Georgetown Cupcake Founders Share the Perks of Running a Family Business

They left behind their stable careers for cupcakes.

September 22, 2016, 12:53 PM

— -- Georgetown Cupcake founders and sisters Sophie Kallinis LaMontagne and Katherine Kallinis Berman opened their first brick-and-mortar bakery during the recession in 2008, when bank loans were near impossible to come by and maxing out credit cards and life savings was the only way to get their dream off the ground.

“When we started it was 2008, no banks were lending at all,” LaMontagne tells ABC News' Rebecca Jarvis. “They say that sometimes the best business ideas die in bank parking lots because if you don’t have the money, people keep telling you no, so we had to find a way to get to yes.”

Leaving their stable careers in finance and fashion behind to pursue their dreams of owning a bakery, the duo rolled up their sleeves and took on every expense they could, from painting the store walls to sleeping on couches for a year. Starting out with little capital and zero experience made the success story of Georgetown Cupcakes even more remarkable, and the sisters' story caught the nation’s attention when TLC aired their reality show, “DC Cupcakes,” from 2010 to 2013.

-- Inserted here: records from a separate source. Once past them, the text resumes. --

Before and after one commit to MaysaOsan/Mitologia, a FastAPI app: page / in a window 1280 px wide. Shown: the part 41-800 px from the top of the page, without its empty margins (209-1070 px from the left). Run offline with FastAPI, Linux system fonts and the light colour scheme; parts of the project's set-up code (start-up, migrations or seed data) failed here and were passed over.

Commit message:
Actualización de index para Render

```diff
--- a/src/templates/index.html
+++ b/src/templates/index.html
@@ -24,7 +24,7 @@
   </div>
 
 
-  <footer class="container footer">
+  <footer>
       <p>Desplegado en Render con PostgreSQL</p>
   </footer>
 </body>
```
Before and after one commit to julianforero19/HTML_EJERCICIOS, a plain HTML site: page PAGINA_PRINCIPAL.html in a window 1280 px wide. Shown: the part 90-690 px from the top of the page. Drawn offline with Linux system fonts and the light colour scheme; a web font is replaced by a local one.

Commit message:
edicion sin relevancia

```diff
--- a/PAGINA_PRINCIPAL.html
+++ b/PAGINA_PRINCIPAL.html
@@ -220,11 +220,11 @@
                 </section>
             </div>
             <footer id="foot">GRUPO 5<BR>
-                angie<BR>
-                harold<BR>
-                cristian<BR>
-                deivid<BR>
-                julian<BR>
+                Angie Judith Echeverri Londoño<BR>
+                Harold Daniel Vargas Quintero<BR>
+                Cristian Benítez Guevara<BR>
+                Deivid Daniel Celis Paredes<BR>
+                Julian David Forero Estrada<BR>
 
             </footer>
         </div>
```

Now, there are six Georgetown Cupcake locations around the country and a TLC “cupcake cam” with 24/7 live feeds of their flagship DC bakery location. The sisters also are best-selling authors of "The Cupcake Diaries" and "Sweet Celebrations."

When the sisters sat down with Rebecca Jarvis for an episode of Real Biz with Rebecca Jarvis, they shared one of their secret ingredients to success: family.

“Being sisters has actually helped us, we don’t sort of tip-toe around each other,” said Berman. “If Sophie doesn’t like something she tells me to my face, she doesn’t sugar coat it. I think we’re able to make the best decisions for our company by just hashing it out.”

With only a year-and-a-half age difference between them, the Kallinis sisters were always close. They spent their afternoons baking with their Greek grandmother, who lived down the street from their Toronto house and taught them traditional Greek recipes from scratch. That family tradition has now carried on with their mother, who has stayed on as an employee since the store opened.

“It was just the two of us, and our mom came to help us for the weekend and she ended up never leaving,” Berman said.

Having their grandmother’s recipes and their mother’s support, combined with Sophie’s business background and Katherine’s creative background from fashion, made a company expansion possible. Their brand has also grown thanks to social media, and the bakery boasts over half a million Instagram and Twitter followers (who can reap benefits like snagging free cupcakes).

“I think that it’s important when you choose a business partner to make sure that your relationship can withstand it, and family businesses can go either way,” LaMontagne said. “There are going to be highs and lows in a business – nothing goes straight to heaven. It’s going to be a roller coaster.”

For more business insights from successful entrepreneurs, watch Real Biz with Rebecca Jarvis and follow Rebecca Jarvis on for live interviews like this one.